Fermor completed that journey, and would make two fine books, A Time of Gifts and Between the Woods and the Water, out of his adventures along the way, but he never quite got around to narrating the last leg of the journey. (The parts he did write, found among his papers, are being published, this year in the UK and next year in the US, as The Lost Road.) Why didn't he finish the task? Old age, perhaps, or perfectionism, or too many distractions — Payás suggests that if Paddy and his wife had chosen to settle in Crete, where he spent much of World War II, rather than in the Mani Peninsula, the partying Cretans would have kept him from writing anything at all.
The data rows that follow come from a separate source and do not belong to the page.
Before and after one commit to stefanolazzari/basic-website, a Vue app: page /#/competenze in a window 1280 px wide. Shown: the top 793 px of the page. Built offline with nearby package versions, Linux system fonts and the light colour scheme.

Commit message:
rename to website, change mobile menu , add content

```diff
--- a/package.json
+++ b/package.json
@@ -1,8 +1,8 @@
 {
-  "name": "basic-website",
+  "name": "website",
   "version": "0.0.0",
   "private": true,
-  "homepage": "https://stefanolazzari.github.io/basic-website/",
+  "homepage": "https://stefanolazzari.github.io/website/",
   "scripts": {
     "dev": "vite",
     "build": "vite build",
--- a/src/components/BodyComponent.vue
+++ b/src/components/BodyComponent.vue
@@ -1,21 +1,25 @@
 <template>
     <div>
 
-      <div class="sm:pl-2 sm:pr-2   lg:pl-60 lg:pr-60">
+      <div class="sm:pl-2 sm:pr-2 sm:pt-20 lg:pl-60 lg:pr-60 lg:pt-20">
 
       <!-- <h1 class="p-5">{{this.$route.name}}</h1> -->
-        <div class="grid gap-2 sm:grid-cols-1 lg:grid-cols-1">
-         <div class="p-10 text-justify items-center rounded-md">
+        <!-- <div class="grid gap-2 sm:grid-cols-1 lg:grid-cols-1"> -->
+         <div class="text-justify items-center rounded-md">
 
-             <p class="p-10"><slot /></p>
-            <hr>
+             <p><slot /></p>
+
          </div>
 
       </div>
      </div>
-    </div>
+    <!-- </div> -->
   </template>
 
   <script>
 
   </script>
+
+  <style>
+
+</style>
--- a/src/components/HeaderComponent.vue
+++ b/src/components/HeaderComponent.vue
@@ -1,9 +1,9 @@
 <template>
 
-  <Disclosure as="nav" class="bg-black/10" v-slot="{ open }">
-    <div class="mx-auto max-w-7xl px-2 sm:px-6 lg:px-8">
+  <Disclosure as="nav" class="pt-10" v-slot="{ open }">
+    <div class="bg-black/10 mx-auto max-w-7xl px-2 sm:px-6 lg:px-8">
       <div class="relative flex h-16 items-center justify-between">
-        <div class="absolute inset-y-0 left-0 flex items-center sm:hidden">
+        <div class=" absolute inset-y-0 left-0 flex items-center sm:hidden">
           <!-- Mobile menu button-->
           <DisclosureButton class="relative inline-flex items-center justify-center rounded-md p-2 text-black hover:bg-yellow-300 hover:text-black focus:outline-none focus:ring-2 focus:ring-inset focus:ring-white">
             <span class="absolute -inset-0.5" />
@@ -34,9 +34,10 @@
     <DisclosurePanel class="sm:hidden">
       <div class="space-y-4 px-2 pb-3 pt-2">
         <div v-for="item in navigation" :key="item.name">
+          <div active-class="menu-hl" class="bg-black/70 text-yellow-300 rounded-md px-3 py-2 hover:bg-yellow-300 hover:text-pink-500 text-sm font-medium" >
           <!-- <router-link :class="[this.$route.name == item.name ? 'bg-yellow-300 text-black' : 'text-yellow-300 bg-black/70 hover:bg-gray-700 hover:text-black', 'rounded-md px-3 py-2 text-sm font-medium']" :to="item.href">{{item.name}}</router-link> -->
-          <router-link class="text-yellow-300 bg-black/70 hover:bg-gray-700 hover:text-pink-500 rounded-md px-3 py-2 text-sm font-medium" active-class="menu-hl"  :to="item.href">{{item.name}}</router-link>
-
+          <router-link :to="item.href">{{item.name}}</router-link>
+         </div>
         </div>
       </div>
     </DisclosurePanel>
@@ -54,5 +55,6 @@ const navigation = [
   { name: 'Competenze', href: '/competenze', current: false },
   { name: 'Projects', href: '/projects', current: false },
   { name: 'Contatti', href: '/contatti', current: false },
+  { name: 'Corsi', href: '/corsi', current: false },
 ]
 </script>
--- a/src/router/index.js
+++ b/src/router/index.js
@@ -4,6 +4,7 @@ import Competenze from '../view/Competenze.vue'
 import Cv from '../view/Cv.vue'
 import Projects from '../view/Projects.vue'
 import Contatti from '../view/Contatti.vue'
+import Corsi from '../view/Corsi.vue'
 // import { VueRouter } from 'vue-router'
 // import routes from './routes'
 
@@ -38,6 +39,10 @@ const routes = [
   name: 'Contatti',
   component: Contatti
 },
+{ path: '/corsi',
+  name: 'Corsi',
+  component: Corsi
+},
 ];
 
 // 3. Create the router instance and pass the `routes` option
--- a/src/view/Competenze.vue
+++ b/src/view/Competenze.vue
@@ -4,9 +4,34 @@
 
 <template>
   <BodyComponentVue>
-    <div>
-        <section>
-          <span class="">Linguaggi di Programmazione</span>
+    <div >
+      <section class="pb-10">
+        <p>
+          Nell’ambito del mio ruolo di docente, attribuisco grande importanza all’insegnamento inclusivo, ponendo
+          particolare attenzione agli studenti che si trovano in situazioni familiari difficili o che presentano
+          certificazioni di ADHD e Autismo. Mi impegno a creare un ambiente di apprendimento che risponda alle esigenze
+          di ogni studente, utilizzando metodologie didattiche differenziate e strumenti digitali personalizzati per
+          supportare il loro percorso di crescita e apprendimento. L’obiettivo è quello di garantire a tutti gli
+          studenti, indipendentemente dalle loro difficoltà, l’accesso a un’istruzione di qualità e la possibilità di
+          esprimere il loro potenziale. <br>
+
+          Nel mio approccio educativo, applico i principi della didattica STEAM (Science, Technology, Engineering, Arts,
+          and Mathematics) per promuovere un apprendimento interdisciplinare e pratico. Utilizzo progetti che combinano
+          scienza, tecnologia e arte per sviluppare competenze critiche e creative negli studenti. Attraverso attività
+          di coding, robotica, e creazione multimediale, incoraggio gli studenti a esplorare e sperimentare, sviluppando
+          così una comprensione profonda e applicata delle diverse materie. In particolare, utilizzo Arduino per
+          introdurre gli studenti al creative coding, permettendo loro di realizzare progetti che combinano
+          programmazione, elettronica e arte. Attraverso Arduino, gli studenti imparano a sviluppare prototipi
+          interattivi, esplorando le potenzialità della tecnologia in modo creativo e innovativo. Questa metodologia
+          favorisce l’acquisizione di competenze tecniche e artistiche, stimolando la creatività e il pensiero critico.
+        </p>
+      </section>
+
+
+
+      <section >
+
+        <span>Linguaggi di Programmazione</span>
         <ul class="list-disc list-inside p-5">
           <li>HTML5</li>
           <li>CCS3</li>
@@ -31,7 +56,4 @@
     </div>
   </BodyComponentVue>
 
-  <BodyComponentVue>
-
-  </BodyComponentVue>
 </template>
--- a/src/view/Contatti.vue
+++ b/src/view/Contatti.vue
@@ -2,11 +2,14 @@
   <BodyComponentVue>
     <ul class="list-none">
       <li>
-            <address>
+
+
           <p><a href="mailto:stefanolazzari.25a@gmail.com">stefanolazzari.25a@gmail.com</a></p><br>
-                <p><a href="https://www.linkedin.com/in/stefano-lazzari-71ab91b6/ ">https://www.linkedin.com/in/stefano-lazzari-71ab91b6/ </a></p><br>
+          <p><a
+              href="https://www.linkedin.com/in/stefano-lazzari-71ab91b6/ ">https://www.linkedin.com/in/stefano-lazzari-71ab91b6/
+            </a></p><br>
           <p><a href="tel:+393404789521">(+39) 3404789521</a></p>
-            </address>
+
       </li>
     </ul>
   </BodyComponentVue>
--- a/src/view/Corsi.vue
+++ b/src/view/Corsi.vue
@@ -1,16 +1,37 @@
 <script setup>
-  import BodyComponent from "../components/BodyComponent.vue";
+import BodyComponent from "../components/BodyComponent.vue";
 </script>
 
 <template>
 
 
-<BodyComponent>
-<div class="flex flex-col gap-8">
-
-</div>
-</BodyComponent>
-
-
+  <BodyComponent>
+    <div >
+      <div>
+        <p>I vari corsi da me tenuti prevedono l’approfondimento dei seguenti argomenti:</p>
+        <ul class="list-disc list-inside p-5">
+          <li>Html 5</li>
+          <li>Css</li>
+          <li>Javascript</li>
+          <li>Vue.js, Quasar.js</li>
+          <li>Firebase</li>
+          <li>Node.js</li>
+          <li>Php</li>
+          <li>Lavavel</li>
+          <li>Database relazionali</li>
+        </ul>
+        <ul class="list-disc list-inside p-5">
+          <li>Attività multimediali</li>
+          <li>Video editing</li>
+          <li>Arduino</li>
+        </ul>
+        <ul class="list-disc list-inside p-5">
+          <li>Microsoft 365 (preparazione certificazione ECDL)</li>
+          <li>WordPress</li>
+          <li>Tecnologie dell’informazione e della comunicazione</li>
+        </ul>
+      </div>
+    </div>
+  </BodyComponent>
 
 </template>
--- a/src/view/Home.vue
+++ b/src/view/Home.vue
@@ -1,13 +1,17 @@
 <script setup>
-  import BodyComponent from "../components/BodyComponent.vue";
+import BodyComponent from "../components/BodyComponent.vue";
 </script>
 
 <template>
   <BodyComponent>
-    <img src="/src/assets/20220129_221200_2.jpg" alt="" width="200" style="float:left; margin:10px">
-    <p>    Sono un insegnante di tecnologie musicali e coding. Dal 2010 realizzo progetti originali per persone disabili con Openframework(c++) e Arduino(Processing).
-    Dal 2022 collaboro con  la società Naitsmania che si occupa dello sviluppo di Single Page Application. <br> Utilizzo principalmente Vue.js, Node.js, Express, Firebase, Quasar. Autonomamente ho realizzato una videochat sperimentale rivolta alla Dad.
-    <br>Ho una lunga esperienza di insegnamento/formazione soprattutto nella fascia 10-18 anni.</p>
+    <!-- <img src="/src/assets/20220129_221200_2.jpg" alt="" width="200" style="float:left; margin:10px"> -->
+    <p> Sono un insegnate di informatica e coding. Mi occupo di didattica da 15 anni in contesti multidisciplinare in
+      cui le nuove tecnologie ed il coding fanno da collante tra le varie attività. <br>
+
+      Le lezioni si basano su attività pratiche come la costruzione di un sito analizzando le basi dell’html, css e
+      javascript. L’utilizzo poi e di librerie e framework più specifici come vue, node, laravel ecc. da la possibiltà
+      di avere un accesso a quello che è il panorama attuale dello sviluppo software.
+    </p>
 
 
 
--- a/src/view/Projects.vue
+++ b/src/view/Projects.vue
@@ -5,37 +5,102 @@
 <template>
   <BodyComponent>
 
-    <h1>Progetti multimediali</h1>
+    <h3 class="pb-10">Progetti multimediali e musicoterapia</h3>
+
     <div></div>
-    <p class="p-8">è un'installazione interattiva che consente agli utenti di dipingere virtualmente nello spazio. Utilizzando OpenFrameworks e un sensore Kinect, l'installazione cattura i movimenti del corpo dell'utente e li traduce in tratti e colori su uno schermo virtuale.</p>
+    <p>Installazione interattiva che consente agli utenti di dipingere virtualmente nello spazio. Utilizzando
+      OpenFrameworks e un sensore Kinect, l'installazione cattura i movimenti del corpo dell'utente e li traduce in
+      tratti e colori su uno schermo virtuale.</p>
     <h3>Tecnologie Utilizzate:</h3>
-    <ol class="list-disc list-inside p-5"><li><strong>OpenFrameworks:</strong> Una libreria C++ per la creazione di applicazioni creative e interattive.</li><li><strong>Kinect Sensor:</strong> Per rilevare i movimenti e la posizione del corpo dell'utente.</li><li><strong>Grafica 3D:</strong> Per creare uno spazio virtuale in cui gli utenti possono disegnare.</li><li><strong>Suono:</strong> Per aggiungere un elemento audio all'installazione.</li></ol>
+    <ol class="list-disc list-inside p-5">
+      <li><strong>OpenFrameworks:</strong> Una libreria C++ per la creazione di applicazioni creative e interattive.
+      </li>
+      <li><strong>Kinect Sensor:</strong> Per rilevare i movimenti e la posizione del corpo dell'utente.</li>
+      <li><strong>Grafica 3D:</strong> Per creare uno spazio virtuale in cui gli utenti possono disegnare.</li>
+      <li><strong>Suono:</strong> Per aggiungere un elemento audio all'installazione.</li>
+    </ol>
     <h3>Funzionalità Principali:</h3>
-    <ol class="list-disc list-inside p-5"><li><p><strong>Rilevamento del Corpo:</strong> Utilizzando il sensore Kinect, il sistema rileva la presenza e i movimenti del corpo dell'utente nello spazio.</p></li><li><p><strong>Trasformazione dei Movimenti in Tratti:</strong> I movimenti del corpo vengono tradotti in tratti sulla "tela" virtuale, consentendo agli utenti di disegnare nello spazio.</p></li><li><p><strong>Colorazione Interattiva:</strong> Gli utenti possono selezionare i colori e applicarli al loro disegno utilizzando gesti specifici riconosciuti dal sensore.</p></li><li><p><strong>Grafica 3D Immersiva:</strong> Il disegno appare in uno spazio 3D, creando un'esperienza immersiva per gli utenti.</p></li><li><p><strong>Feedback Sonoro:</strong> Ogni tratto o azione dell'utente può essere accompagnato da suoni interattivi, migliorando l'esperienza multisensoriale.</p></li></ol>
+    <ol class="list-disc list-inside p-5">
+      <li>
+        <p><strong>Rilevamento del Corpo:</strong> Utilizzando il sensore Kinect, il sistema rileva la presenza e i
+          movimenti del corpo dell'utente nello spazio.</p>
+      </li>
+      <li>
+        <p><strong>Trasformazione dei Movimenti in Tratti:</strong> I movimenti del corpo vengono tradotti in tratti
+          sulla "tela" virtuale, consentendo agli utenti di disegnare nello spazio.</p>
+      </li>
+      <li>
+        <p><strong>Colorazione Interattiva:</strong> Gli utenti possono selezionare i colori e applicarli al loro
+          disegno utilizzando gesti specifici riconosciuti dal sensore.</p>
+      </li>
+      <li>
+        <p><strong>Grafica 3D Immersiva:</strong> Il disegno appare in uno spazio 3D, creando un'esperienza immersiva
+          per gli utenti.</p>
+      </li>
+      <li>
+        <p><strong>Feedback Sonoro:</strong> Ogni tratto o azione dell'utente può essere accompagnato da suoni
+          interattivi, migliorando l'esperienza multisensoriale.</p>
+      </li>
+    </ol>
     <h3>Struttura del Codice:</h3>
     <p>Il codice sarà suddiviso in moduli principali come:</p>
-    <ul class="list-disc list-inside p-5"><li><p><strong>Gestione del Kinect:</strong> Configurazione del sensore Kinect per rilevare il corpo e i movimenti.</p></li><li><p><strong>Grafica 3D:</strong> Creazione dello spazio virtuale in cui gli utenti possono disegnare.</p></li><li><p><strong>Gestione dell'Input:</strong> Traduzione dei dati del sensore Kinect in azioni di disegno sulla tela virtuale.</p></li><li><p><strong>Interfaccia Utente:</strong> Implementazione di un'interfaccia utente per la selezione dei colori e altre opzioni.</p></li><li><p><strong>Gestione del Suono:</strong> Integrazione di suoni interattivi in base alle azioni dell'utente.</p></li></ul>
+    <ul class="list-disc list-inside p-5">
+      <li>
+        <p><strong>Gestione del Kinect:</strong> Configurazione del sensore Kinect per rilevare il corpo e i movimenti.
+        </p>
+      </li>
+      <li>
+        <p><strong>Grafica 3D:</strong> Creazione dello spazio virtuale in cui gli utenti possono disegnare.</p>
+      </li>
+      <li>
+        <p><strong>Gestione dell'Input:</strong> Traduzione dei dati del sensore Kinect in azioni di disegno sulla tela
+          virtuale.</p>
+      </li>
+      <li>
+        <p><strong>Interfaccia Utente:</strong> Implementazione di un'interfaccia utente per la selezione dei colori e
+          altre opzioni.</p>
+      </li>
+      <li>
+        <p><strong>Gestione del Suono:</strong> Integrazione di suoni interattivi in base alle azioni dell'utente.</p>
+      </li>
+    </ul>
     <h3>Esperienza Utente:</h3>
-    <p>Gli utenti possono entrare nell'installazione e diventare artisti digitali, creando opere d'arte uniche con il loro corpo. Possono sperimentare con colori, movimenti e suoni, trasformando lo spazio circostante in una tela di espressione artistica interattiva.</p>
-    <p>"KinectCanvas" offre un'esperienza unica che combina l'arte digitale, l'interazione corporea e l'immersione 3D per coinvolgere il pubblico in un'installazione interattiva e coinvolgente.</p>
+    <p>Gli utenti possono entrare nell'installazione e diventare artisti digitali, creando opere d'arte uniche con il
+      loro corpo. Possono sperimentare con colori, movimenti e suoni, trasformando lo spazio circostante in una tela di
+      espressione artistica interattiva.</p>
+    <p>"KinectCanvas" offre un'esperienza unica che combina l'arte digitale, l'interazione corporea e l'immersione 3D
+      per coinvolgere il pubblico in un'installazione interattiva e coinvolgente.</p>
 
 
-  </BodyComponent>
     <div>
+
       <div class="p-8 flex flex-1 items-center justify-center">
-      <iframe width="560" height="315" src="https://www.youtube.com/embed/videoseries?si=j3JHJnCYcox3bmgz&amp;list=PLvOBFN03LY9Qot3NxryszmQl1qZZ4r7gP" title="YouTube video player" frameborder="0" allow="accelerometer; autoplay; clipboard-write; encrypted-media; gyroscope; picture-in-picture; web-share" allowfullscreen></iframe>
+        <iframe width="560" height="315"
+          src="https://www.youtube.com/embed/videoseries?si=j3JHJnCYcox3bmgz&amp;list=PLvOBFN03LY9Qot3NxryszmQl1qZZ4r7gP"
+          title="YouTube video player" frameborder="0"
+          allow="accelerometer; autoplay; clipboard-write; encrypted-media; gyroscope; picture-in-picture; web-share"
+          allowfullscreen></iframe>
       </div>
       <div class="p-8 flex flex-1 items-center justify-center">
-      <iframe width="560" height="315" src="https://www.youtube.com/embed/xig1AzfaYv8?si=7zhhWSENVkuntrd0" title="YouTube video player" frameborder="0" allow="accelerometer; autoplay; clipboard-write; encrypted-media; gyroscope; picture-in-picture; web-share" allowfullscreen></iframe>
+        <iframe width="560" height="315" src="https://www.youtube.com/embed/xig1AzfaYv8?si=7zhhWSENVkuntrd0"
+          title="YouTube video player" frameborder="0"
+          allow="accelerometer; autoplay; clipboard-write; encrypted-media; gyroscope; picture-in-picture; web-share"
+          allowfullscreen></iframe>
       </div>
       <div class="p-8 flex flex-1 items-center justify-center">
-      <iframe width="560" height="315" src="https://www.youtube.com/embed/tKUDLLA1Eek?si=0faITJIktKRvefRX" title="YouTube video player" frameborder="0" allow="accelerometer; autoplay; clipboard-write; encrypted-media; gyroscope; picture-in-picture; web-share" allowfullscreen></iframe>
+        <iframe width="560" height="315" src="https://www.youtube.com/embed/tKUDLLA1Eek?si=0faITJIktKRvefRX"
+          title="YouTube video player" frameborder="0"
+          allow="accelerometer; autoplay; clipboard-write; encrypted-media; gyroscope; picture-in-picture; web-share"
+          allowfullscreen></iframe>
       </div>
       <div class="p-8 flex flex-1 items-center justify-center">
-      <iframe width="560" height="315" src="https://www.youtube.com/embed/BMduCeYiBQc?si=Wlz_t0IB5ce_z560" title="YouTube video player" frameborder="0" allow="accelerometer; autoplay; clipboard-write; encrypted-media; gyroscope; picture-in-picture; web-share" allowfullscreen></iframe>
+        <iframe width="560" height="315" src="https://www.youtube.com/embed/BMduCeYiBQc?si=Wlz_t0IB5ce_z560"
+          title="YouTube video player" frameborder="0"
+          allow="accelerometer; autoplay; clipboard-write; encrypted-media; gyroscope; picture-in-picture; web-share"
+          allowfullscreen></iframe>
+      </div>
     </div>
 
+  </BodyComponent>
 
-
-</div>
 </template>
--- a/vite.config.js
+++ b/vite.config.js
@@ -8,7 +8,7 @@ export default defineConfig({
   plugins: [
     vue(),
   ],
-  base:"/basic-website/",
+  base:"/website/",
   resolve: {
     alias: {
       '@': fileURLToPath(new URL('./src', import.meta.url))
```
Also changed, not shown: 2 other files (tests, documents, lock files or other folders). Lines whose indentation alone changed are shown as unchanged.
Because Fermor was no solitary; a prodigious autodidact, polyglot, and lover of books, he also cherished companionship, conversation, good food, and plenty of wine — the local Greek stuff by preference, no need for fancy French vintages — and to the end, even as his eyesight and hearing failed him, he served as an eager host to a steady stream of old friends and new-found acquaintances in his book-crammed, disorderly, but welcoming house above the sea. Dolores Payás, when she visited, knew that every day, invariably, a knock would come at the door where she was working, and Leigh Fermor would cheerfully summon her time for drinks and conversation. It was an invitation few would have wanted to refuse.
"If the key of E is the people's key, then what is the key of the bourgeoisie?"
I've always liked this daft calypso by the long-defunct Central Park Sheiks (John Caruso, Matt Glaser, Bob Hipkins (whose song this is), Bert Lee, and the late Richard Lieberson, from their 1976 record, the only LP they released. (It's apparently available on CD, but only as a pricey import.)